The Berkshires are famed for their wilderness areas and hiking trails, both of which can call to mind the natural landscape encountered by the earliest European settlers to the United States. In addition to boasting a portion of the Appalachian Trail, the Berkshires are where tourists can see the whimsically-named Bash Bish Falls; the tallest waterfall in the state of Massachusetts. Other interesting features of the area are the historical summer camps that dot the hillsides, proving that the Berkshires have been attracting tourists for well over a century.
Art attractions in the Berkshires
Outstanding natural wonders, however, are far from the only reason to range far and wide across this region. The Berkshires are also renowned for their connection with the arts. It is in Stockbridge, Massachusetts, that tourists can explore the Norman Rockwell Museum, which houses the largest collection in the world of the artist’s classic paintings depicting scenes of everyday Americana. Art lovers also flock to the Berkshires to visit the Massachusetts Museum of Contemporary Art and the Clark Art Institute, where works by Degas, Renoir, and John Singer Sargent are displayed as part of an impressive collection that spans five centuries of ornamental and practical art.

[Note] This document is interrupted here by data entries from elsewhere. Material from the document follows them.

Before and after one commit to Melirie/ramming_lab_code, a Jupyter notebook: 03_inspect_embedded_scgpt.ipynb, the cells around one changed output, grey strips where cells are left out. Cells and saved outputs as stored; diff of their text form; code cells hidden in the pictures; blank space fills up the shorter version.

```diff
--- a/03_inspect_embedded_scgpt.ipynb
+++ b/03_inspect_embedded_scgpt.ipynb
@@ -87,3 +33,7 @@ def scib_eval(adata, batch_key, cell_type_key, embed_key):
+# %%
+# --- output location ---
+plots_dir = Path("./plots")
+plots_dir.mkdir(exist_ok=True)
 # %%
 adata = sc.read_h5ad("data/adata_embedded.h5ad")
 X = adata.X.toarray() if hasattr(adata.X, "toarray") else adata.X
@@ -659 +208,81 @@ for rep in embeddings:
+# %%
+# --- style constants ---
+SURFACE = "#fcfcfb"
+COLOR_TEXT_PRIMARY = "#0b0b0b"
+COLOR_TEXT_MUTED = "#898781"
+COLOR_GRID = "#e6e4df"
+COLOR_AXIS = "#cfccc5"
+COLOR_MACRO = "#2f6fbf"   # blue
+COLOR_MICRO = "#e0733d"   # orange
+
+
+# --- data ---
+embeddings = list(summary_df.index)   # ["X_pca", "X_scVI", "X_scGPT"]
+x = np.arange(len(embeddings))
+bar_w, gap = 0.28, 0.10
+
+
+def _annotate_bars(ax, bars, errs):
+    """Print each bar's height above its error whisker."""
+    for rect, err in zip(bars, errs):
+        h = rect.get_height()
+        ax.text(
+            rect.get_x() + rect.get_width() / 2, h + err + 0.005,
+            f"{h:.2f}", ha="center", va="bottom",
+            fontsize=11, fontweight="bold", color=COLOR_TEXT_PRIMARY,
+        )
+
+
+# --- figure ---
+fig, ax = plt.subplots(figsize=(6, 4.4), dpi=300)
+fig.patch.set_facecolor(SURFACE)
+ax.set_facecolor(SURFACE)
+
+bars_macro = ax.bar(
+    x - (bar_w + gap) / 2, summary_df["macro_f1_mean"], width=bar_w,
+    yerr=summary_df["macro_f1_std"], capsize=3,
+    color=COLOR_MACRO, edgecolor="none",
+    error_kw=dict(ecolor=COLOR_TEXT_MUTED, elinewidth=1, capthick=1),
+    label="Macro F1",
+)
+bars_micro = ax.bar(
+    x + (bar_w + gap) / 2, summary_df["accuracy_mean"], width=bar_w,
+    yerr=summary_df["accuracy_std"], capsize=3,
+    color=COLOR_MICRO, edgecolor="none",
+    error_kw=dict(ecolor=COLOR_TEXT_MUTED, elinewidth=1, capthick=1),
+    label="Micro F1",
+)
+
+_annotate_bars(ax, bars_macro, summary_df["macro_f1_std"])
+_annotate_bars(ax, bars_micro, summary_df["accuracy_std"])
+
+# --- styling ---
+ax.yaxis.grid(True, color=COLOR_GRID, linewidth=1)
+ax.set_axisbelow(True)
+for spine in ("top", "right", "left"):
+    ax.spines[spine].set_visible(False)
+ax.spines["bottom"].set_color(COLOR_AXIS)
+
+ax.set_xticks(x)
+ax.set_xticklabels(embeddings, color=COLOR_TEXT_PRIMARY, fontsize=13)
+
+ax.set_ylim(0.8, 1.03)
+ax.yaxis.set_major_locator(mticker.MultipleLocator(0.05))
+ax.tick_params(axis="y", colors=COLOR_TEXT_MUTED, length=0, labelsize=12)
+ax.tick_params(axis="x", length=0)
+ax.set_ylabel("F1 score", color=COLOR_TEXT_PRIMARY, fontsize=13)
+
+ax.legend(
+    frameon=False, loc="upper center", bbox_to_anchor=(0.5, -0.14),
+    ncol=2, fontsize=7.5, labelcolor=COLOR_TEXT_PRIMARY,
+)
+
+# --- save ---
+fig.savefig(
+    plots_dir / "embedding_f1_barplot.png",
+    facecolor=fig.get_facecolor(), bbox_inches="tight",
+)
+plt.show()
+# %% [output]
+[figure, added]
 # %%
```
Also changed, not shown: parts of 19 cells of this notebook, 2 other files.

A love of music and theatre
The Berkshires also serve as the home base of the Boston Symphony Orchestra during the summer months, but the region’s love of the performing arts extends far beyond its classical forms. Tourists who rent a car to travel to North Adams can enjoy three full weeks of contemporary music at the Bang on a Can Summer Festival, while those who travel to Williamstown, Lenox, or Pittsfield can attend one of the many theatre festivals that descend on the Berkshires every summer.
Some of the most interesting facts about the Berkshires revolve around the lives of famous Americans who made their home there. The 19th-century women’s rights activist Susan B Anthony lived in Adams, while Herman Melville wrote his most famous novel, Moby Dick, at his home in Arrowhead. Edith Wharton, author of great American novels such as Ethan Frome, lived in Lenox. All three of these historic homes can be visited for a fascinating look back into the American past.
Tips for visiting the Berkshires
Experienced travelers know that dining on fresh, locally produced food is one of the best ways to get to know a region. This is especially true in the Berkshires, where the longstanding residents have a deep commitment to “farm to table” eating. Specialties well worth seeking out include, fresh cheese produced from the milk of local goats, and spirits such as vodka, rum, and gin from the region’s distilleries.
Beautiful at any time of year but with four distinct seasons, the Berkshires are an area that tourists can visit time and again without ever exhausting the region’s almost limitless possibilities.